**REQUIREMENT:** In the records, find each line where "color" occurs, and copy it.
==== GIVEN RECORDS
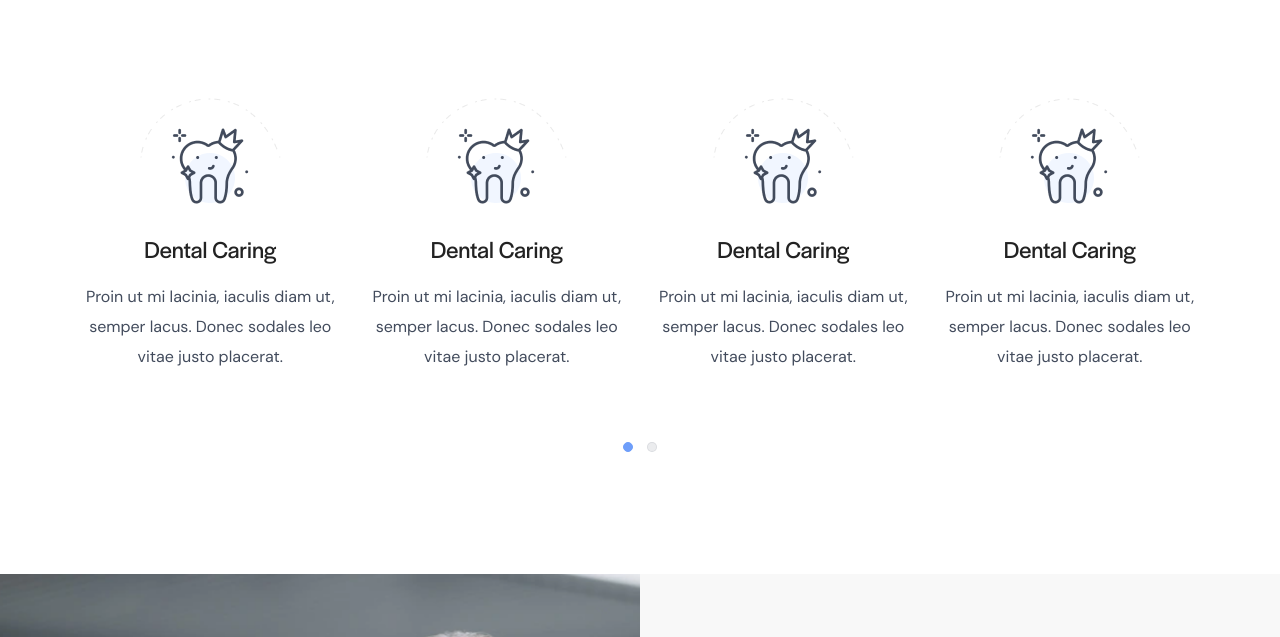
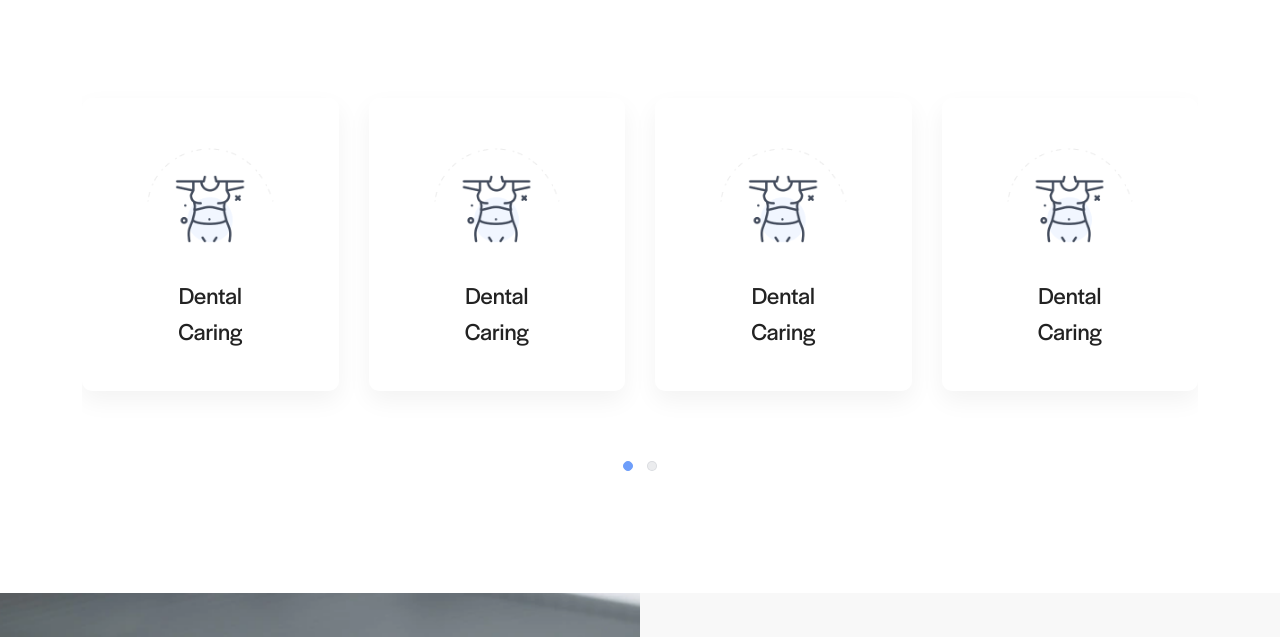
Before and after one commit to bokhtyer/Glenic, a plain HTML site: page index2.html in a window 1280 px wide. Shown: the part 1500-2137 px from the top of the page. Drawn offline with Linux system fonts and the light colour scheme.

Commit message:
homepage 2 info box done

```diff
--- a/index2.html
+++ b/index2.html
@@ -367,63 +367,49 @@
 	<!-- End Company Logo Area -->
 
 	<!-- Start Info Area -->
-	<section class="info-area pt-120 pb-110">
+	<section class="info-area pt-110 pb-110">
 		<div class="container">
 			<!-- Info Box Slider -->
 			<div class="infobox-slider owl-carousel owl-theme">
 				<!-- Info Box -->
-				<div class="info-box">
+				<div class="info-box info-box6">
 					<div class="info-image">
-						<img class="default-img" src="assets/img/info.png" alt="Info">
-						<img class="hover-img" src="assets/img/info.png" alt="Info">
+						<img class="default-img" src="assets/img/icon/info-default2.png" alt="Info">
+						<img class="hover-img" src="assets/img/icon/info-hover2.png" alt="Info">
 					</div>
 					<h3>Dental Caring</h3>
-					<p>Proin ut mi lacinia, iaculis diam ut, semper lacus. Donec sodales leo vitae justo placerat.</p>
 				</div>
 				<!-- Info Box -->
-				<div class="info-box">
+				<div class="info-box info-box6">
 					<div class="info-image">
-						<img class="default-img" src="assets/img/info.png" alt="Info">
-						<img class="hover-img" src="assets/img/info.png" alt="Info">
+						<img class="default-img" src="assets/img/icon/info-default2.png" alt="Info">
+						<img class="hover-img" src="assets/img/icon/info-hover2.png" alt="Info">
 					</div>
 					<h3>Dental Caring</h3>
-					<p>Proin ut mi lacinia, iaculis diam ut, semper lacus. Donec sodales leo vitae justo placerat.</p>
 				</div>
 				<!-- Info Box -->
-				<div class="info-box">
+				<div class="info-box info-box6">
 					<div class="info-image">
-						<img class="default-img" src="assets/img/info.png" alt="Info">
-						<img class="hover-img" src="assets/img/info.png" alt="Info">
+						<img class="default-img" src="assets/img/icon/info-default2.png" alt="Info">
+						<img class="hover-img" src="assets/img/icon/info-hover2.png" alt="Info">
 					</div>
 					<h3>Dental Caring</h3>
-					<p>Proin ut mi lacinia, iaculis diam ut, semper lacus. Donec sodales leo vitae justo placerat.</p>
 				</div>
 				<!-- Info Box -->
-				<div class="info-box">
+				<div class="info-box info-box6">
 					<div class="info-image">
-						<img class="default-img" src="assets/img/info.png" alt="Info">
-						<img class="hover-img" src="assets/img/info.png" alt="Info">
+						<img class="default-img" src="assets/img/icon/info-default2.png" alt="Info">
+						<img class="hover-img" src="assets/img/icon/info-hover2.png" alt="Info">
 					</div>
 					<h3>Dental Caring</h3>
-					<p>Proin ut mi lacinia, iaculis diam ut, semper lacus. Donec sodales leo vitae justo placerat.</p>
 				</div>
 				<!-- Info Box -->
-				<div class="info-box">
+				<div class="info-box info-box6">
 					<div class="info-image">
-						<img class="default-img" src="assets/img/info.png" alt="Info">
-						<img class="hover-img" src="assets/img/info.png" alt="Info">
+						<img class="default-img" src="assets/img/icon/info-default2.png" alt="Info">
+						<img class="hover-img" src="assets/img/icon/info-hover2.png" alt="Info">
 					</div>
 					<h3>Dental Caring</h3>
-					<p>Proin ut mi lacinia, iaculis diam ut, semper lacus. Donec sodales leo vitae justo placerat.</p>
-				</div>
-				<!-- Info Box -->
-				<div class="info-box">
-					<div class="info-image">
-						<img class="default-img" src="assets/img/info.png" alt="Info">
-						<img class="hover-img" src="assets/img/info.png" alt="Info">
-					</div>
-					<h3>Dental Caring</h3>
-					<p>Proin ut mi lacinia, iaculis diam ut, semper lacus. Donec sodales leo vitae justo placerat.</p>
 				</div>
 			</div>
 		</div>
--- a/style.css
+++ b/style.css
@@ -966,7 +966,31 @@ p{
 	font-size: 24px;
 	line-height: 36px;
 	color: var(--headding-color);
-	padding: 15px 0px;
+    padding-bottom: 0px;
+    padding-top: 25px;
+    -webkit-transition: all .3s ease;
+    transition: all .3s ease;
+}
+.info-box p{
+    padding-top: 12px;
+}
+.info-box.info-box6 {
+	box-shadow: 0px 10px 25px rgba(0, 0, 0, 0.05);
+	border-radius: 10px;
+	padding: 50px 65px 42px 65px;
+    -webkit-transition: all .3s ease;
+    transition: all .3s ease;
+}
+.info-box.info-box6 h3{
+}
+.info-box.info-box6:hover{
+    background-color: var(--primary-color);
+}
+.info-box.info-box6:hover h3{
+    color: #FFFFFF
+}
+.infobox-slider .owl-stage-outer{
+    padding-top: 10px;
 }
 .infobox-slider .owl-item img{
 	width: auto;
```
Also changed, not shown: index.html (+1 -1 lines), assets/img/icon/Group 11326 (1).png (added), assets/img/icon/Group 11328.png (added), assets/img/icon/Group 11329.png (added), assets/img/icon/info-default2.png (added), assets/img/icon/info-hover2.png (added).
========
**YOUR SOLUTION:**
 	color: var(--headding-color);
+    background-color: var(--primary-color);
+    color: #FFFFFF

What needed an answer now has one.